The imagining of feminist utopia focuses on whether a gender equal utopia can exist. A world without patriarchal oppression and gender binaries which is beyond the violence gender itself produces within the lives of people, a feminist utopia imagines a world without gender binaries and gender discrimination.
Radical feminism explains that a feminist utopia cannot exist if inequalities exist due to gender binaries and discrimination. It advocates for imagining a feminist utopia which provides a critique of gender itself.
Although Rokeya Sakhawat Begum’s work Sultana’s Dream is a feminist attempt at imagining a feminist utopia, named ‘Ladyland’, the story in itself draws a lot of inspiration from her own life experiences as a Muslim girl child born to an upper class Muslim family. The women of the family were under strict observance of Purdah system that secluded them to the domestic realm.

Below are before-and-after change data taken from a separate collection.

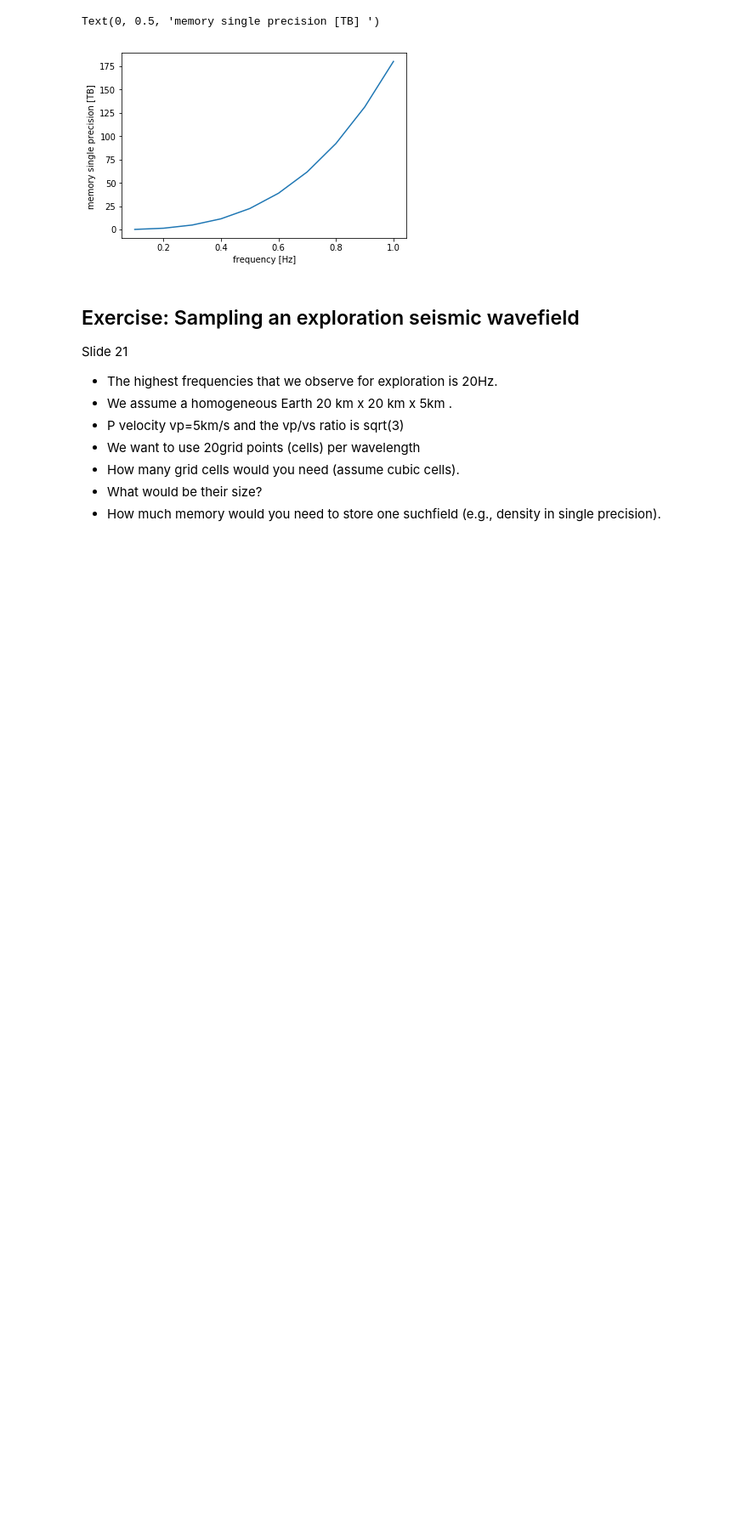
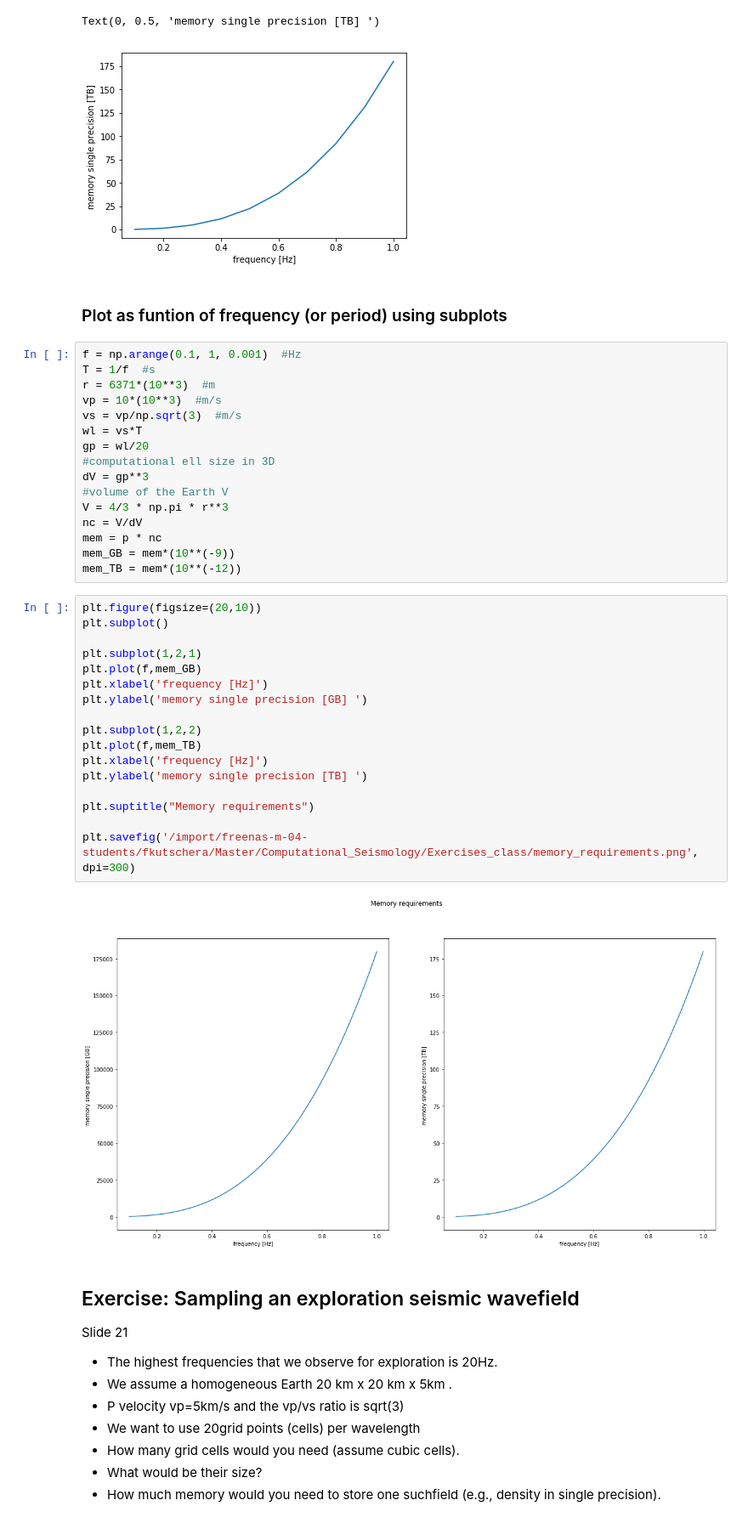
Before and after one commit to fabian-kutschera/Computational_Seismology, a Jupyter notebook: Exercises_class/Intro_Lecture.ipynb, the cells around one changed output. Shown at 85% size. Cells and saved outputs as stored; diff of their text form; blank space fills up the shorter version.

Commit message:
add memory requirement subplot

```diff
--- a/Exercises_class/Intro_Lecture.ipynb
+++ b/Exercises_class/Intro_Lecture.ipynb
@@ -86,6 +86,43 @@ plt.ylabel('memory single precision [TB] ')
 # %% [output]
 Text(0, 0.5, 'memory single precision [TB] ')
 [figure]
+# %% [markdown]
+### Plot as funtion of frequency (or period) using subplots
+# %%
+f = np.arange(0.1, 1, 0.001)  #Hz
+T = 1/f  #s
+r = 6371*(10**3)  #m
+vp = 10*(10**3)  #m/s
+vs = vp/np.sqrt(3)  #m/s
+wl = vs*T
+gp = wl/20
+#computational ell size in 3D
+dV = gp**3
+#volume of the Earth V
+V = 4/3 * np.pi * r**3
+nc = V/dV
+mem = p * nc
+mem_GB = mem*(10**(-9))
+mem_TB = mem*(10**(-12))
+# %%
+plt.figure(figsize=(20,10))
+plt.subplot()
+
+plt.subplot(1,2,1)
+plt.plot(f,mem_GB)
+plt.xlabel('frequency [Hz]')
+plt.ylabel('memory single precision [GB] ')
+
+plt.subplot(1,2,2)
+plt.plot(f,mem_TB)
+plt.xlabel('frequency [Hz]')
+plt.ylabel('memory single precision [TB] ')
+
+plt.suptitle("Memory requirements")
+
+plt.savefig('/import/freenas-m-04-students/fkutschera/Master/Computational_Seismology/Exercises_class/memory_requirements.png', dpi=300)
+# %% [output]
+[figure, added]
 # %% [markdown]
 ## Exercise: Sampling an exploration seismic wavefield
 
```
Also changed, not shown: 1 other file.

Rokeya’s father encouraged his sons to acquire a Western education and secure a civil servant position in the colonial administration while the female members of the family (no matter what they wanted) were restricted to educate themselves through any educational institutions. With constant familial questioning, Rokeya’s brothers educated Rokeya and her elder sister Karimunnessa at home.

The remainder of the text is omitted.